#### AIM OF THE EXERCISE:
For every line in the data below that contains "extends", copy the line.

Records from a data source
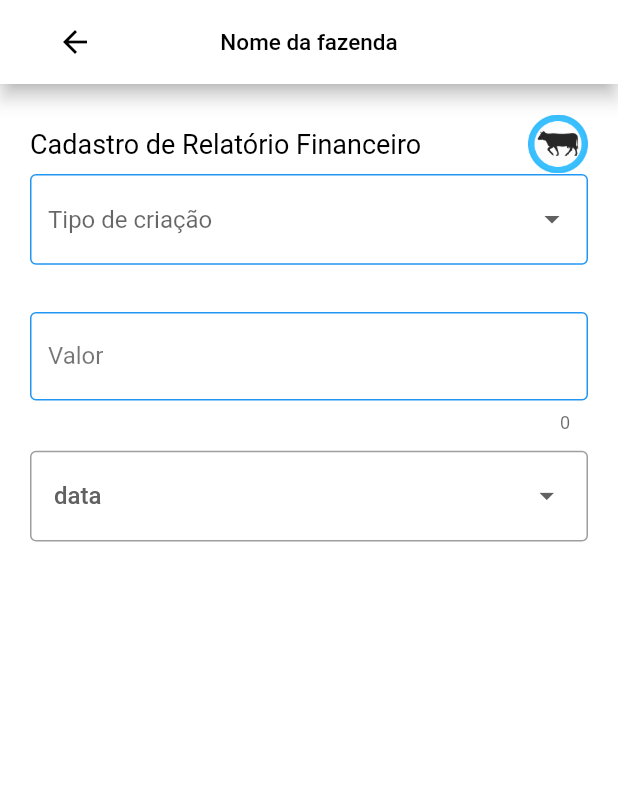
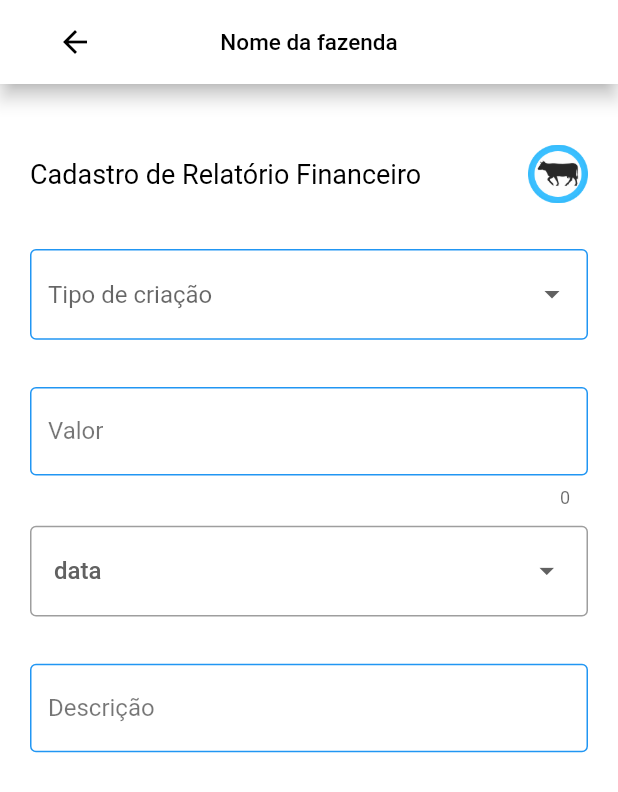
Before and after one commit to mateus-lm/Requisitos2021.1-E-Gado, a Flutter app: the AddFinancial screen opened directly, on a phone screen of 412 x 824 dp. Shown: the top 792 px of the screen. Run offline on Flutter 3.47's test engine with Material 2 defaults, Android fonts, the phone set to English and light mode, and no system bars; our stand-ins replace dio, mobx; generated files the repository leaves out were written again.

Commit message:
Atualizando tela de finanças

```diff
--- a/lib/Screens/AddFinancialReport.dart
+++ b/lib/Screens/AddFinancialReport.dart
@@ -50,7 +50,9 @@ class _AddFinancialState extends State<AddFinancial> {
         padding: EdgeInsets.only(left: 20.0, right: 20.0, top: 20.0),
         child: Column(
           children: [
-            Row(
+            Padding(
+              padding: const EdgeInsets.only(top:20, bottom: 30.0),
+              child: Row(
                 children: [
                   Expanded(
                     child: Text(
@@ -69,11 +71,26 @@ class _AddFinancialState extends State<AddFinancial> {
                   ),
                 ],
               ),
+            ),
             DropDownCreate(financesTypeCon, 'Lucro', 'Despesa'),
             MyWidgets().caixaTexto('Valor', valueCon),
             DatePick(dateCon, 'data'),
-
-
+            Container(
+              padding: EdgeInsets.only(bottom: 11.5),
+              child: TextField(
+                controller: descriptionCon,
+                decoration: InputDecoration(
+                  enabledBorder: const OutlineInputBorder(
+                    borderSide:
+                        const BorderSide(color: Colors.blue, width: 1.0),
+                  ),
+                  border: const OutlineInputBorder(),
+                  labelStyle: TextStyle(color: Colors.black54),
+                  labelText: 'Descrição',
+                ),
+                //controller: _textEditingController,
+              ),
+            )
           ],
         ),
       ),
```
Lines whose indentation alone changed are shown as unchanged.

--

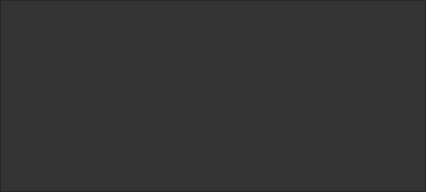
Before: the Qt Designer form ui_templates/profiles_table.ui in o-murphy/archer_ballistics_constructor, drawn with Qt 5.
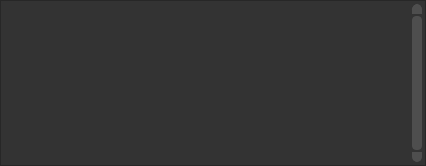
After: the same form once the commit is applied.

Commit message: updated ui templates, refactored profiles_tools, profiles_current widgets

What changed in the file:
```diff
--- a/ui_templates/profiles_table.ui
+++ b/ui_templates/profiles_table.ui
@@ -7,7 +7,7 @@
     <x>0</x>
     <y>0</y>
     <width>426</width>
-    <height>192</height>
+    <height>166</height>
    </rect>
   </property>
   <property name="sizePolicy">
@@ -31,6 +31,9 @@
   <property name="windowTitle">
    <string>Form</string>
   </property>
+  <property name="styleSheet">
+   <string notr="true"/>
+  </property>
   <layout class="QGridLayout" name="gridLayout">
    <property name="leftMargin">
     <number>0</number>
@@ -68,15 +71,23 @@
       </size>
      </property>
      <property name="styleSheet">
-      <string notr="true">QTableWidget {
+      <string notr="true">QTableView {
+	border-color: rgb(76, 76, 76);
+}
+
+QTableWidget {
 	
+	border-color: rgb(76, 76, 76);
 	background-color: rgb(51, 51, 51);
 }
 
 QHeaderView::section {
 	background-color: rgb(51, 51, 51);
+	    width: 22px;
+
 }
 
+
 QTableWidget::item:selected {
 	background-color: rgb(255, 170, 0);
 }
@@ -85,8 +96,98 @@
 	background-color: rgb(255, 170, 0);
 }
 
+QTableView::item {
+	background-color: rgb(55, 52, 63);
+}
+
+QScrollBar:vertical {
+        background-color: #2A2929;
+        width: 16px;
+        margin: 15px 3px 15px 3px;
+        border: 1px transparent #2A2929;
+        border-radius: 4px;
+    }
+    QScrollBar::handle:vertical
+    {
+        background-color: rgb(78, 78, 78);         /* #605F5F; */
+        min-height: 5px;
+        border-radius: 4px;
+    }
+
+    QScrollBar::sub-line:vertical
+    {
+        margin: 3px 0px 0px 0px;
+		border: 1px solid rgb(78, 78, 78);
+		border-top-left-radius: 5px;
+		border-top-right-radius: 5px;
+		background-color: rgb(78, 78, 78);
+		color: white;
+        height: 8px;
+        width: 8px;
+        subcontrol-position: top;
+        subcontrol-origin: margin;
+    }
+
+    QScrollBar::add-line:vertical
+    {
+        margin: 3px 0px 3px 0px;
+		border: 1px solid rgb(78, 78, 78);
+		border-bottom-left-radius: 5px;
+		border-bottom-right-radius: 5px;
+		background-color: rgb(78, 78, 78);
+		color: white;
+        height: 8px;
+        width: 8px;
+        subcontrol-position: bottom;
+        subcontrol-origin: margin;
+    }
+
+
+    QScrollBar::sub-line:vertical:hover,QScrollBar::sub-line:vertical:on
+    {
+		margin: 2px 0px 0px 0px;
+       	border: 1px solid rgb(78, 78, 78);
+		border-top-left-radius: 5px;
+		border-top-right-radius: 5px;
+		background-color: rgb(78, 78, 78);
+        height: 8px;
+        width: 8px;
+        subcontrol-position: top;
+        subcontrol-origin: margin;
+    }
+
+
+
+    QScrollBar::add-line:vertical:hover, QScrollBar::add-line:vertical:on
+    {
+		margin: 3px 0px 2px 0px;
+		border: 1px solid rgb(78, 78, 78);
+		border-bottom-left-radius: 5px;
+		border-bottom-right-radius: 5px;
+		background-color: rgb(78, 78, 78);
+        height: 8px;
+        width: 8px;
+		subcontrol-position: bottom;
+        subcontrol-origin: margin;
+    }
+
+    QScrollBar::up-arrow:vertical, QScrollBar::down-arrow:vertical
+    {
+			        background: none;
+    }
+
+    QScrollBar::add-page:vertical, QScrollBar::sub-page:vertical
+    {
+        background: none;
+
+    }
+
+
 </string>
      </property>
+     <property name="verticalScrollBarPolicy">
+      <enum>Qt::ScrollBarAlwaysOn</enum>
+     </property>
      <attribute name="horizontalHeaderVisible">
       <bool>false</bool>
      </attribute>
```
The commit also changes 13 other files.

#### YOUR RESPONSE:
@@ -50,7 +50,9 @@ class _AddFinancialState extends State<AddFinancial> {
@@ -69,11 +71,26 @@ class _AddFinancialState extends State<AddFinancial> {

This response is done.